> Material supplied:
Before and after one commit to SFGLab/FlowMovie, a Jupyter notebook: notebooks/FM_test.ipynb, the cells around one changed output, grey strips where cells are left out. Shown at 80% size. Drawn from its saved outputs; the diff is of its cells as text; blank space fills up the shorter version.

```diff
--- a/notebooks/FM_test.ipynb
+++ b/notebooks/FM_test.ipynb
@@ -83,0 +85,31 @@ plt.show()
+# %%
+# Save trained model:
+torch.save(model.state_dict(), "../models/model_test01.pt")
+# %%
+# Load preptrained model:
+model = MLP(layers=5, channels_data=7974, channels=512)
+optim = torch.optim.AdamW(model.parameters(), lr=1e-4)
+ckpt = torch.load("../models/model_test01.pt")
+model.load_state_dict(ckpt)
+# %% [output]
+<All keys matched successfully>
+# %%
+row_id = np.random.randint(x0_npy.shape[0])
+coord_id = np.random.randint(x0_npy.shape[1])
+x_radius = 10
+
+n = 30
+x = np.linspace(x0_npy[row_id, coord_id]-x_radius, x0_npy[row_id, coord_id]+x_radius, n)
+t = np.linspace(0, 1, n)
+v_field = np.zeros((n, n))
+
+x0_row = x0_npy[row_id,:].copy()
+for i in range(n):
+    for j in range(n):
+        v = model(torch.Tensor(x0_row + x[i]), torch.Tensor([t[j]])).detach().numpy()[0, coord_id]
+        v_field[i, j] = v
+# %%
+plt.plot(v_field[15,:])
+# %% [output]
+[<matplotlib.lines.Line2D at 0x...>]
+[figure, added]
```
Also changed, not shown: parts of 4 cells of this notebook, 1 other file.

> Problem statement:
An exact copy of all the records is the only acceptable answer.

> Solution to this exercise:
Before and after one commit to SFGLab/FlowMovie, a Jupyter notebook: notebooks/FM_test.ipynb, the cells around one changed output, grey strips where cells are left out. Shown at 80% size. Drawn from its saved outputs; the diff is of its cells as text; blank space fills up the shorter version.

```diff
--- a/notebooks/FM_test.ipynb
+++ b/notebooks/FM_test.ipynb
@@ -83,0 +85,31 @@ plt.show()
+# %%
+# Save trained model:
+torch.save(model.state_dict(), "../models/model_test01.pt")
+# %%
+# Load preptrained model:
+model = MLP(layers=5, channels_data=7974, channels=512)
+optim = torch.optim.AdamW(model.parameters(), lr=1e-4)
+ckpt = torch.load("../models/model_test01.pt")
+model.load_state_dict(ckpt)
+# %% [output]
+<All keys matched successfully>
+# %%
+row_id = np.random.randint(x0_npy.shape[0])
+coord_id = np.random.randint(x0_npy.shape[1])
+x_radius = 10
+
+n = 30
+x = np.linspace(x0_npy[row_id, coord_id]-x_radius, x0_npy[row_id, coord_id]+x_radius, n)
+t = np.linspace(0, 1, n)
+v_field = np.zeros((n, n))
+
+x0_row = x0_npy[row_id,:].copy()
+for i in range(n):
+    for j in range(n):
+        v = model(torch.Tensor(x0_row + x[i]), torch.Tensor([t[j]])).detach().numpy()[0, coord_id]
+        v_field[i, j] = v
+# %%
+plt.plot(v_field[15,:])
+# %% [output]
+[<matplotlib.lines.Line2D at 0x...>]
+[figure, added]
```
Also changed, not shown: parts of 4 cells of this notebook, 1 other file.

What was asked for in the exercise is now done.